Task item
Could you show each line of the records that contains the word "form"?

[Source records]
· · ·

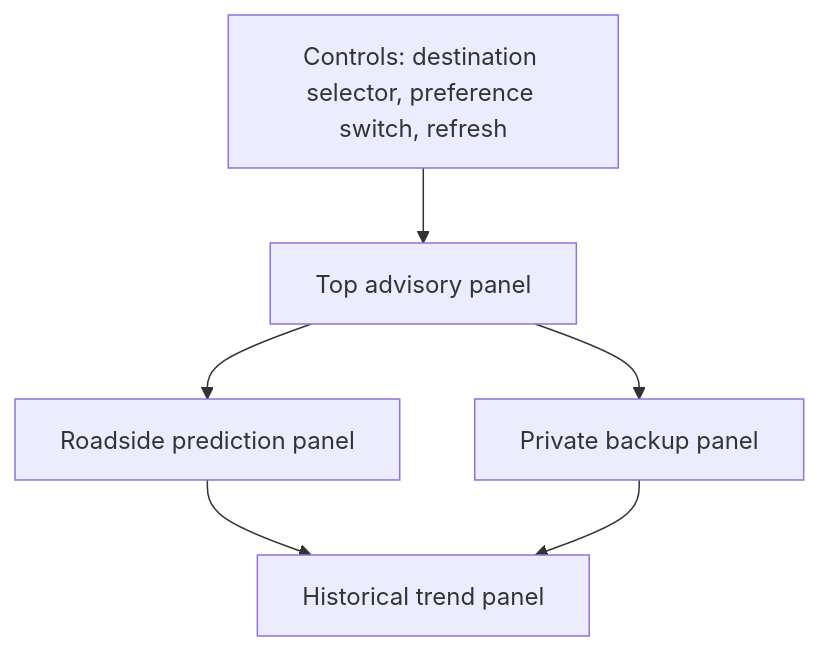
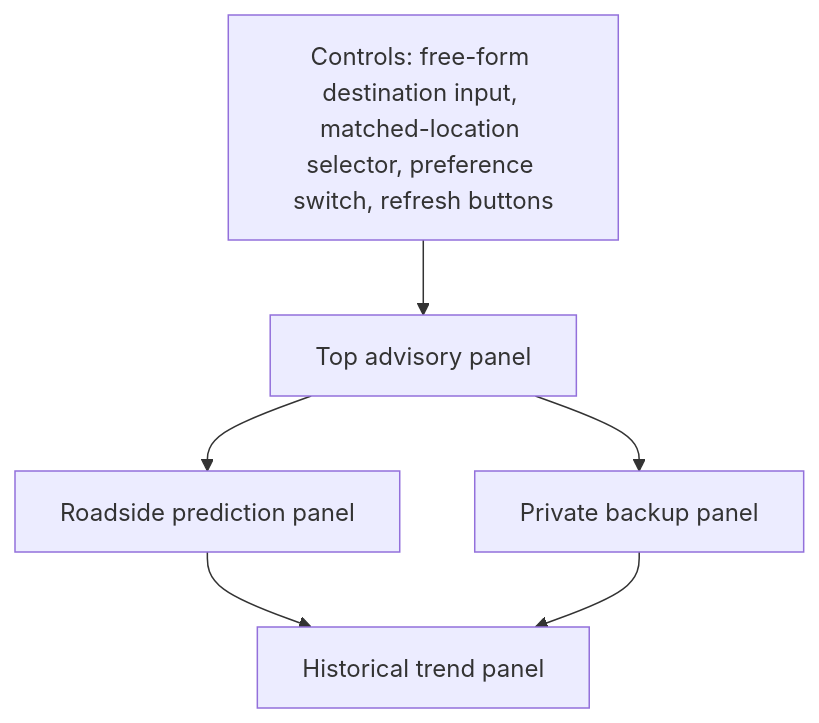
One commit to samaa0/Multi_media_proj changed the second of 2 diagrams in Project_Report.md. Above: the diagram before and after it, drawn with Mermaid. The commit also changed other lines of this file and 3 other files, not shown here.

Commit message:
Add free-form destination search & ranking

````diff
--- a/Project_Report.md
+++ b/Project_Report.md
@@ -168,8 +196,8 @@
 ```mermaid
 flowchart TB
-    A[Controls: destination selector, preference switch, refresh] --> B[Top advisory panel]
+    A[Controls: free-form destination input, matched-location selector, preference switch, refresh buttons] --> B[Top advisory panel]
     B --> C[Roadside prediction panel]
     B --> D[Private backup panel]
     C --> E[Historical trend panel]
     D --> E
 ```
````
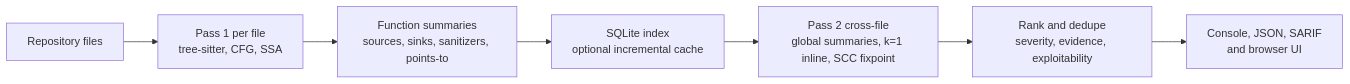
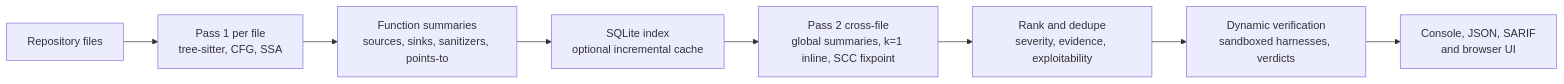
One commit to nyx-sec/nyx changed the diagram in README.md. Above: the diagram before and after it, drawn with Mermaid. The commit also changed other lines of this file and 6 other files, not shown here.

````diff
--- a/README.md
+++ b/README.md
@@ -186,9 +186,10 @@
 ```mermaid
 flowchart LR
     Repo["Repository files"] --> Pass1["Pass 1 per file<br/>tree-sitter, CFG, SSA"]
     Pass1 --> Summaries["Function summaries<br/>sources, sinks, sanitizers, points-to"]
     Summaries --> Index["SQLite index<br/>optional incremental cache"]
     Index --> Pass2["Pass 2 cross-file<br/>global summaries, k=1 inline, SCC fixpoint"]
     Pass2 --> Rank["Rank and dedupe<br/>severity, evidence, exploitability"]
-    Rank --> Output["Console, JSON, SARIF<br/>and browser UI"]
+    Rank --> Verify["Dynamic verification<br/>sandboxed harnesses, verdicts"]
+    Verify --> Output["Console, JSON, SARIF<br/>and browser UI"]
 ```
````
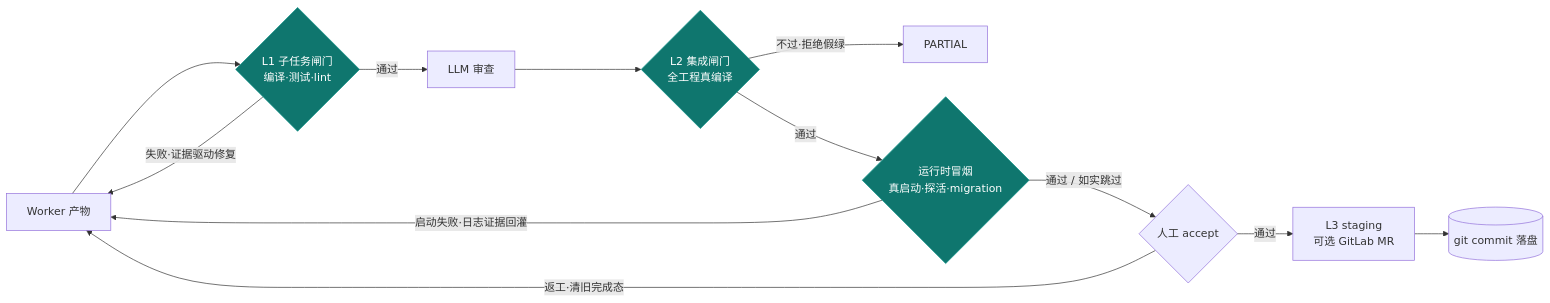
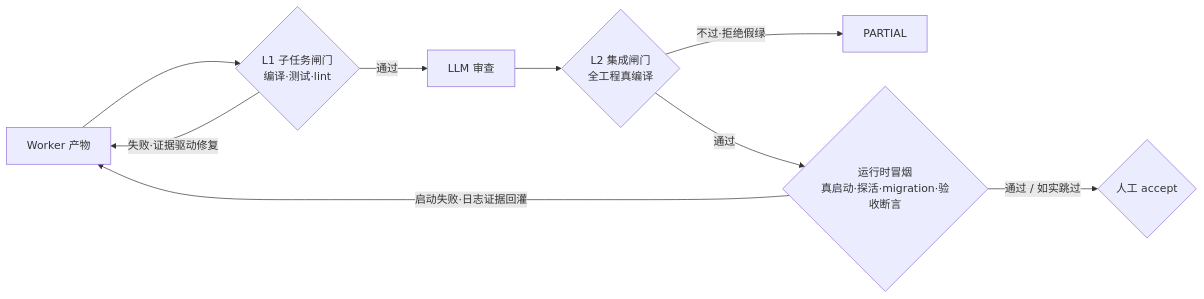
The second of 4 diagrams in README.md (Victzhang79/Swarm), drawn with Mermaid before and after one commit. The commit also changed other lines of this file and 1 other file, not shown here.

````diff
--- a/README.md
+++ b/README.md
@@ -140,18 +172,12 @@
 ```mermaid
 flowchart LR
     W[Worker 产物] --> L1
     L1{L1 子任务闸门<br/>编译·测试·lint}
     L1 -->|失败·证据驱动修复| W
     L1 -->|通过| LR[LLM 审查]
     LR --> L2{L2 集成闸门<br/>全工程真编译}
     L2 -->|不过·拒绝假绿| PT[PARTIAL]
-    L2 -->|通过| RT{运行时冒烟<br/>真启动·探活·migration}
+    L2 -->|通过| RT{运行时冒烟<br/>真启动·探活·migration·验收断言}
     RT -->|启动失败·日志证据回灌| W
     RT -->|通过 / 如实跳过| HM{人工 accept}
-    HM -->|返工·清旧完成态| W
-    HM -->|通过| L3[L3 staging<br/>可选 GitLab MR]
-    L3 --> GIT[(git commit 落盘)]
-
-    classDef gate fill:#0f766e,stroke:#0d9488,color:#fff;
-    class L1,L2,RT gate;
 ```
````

· · ·

Result for this exercise
Add free-form destination search & ranking
+    A[Controls: free-form destination input, matched-location selector, preference switch, refresh buttons] --> B[Top advisory panel]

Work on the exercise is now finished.